*Work instruction*.
Could you filter the data below down to the lines that hold the word "README"?
----
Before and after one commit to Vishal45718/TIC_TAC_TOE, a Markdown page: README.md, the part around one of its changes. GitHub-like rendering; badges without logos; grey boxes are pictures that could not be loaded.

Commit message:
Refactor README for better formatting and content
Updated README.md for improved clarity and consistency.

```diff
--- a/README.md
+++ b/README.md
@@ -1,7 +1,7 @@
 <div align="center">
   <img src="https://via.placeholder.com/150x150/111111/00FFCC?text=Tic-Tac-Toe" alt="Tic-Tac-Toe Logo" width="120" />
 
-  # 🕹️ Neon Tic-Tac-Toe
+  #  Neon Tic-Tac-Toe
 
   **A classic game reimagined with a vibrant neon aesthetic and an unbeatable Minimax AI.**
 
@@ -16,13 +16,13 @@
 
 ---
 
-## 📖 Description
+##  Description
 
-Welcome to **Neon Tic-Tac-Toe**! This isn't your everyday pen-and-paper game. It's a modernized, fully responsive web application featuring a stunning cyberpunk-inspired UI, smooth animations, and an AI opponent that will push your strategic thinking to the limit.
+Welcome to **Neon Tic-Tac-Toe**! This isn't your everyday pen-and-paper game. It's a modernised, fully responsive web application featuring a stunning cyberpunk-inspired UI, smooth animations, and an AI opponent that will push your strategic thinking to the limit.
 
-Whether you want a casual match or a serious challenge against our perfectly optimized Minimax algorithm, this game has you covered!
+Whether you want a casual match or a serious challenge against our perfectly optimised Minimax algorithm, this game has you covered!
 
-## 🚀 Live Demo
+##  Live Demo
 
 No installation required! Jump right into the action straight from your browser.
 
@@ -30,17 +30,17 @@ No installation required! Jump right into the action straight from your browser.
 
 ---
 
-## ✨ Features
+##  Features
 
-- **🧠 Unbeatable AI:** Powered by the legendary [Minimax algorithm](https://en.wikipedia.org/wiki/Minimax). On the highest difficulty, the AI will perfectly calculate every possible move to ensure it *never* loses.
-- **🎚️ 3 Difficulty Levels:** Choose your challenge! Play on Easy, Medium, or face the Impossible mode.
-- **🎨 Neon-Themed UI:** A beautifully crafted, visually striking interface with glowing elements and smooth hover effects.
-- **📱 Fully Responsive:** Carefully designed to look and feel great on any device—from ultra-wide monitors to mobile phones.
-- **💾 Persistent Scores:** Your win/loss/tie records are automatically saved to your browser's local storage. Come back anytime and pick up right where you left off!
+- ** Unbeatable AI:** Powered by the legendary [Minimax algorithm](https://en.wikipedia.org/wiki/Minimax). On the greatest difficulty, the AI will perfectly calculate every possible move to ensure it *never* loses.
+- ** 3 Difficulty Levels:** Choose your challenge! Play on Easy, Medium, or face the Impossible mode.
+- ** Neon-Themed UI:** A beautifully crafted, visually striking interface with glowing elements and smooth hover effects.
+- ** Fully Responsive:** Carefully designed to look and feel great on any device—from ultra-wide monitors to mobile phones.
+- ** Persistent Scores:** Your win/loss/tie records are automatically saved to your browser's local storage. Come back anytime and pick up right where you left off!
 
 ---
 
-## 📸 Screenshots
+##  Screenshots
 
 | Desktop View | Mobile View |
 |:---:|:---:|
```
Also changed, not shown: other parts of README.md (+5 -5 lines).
----
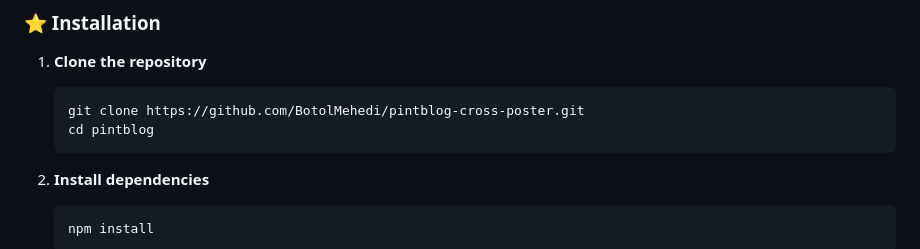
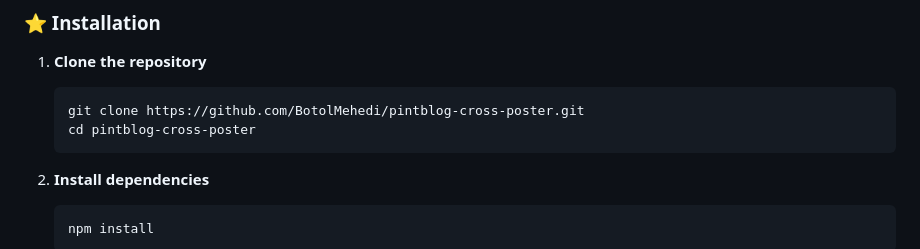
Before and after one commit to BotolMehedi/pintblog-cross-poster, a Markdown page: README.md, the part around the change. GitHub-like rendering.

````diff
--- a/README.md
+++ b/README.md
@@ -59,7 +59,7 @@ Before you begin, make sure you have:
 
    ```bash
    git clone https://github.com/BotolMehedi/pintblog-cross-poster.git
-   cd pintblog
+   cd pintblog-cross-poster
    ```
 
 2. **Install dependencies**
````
----
*Reply*.
Before and after one commit to Vishal45718/TIC_TAC_TOE, a Markdown page: README.md, the part around one of its changes. GitHub-like rendering; badges without logos; grey boxes are pictures that could not be loaded.
Refactor README for better formatting and content
Updated README.md for improved clarity and consistency.
--- a/README.md
+++ b/README.md
Also changed, not shown: other parts of README.md (+5 -5 lines).
Before and after one commit to BotolMehedi/pintblog-cross-poster, a Markdown page: README.md, the part around the change. GitHub-like rendering.
--- a/README.md
+++ b/README.md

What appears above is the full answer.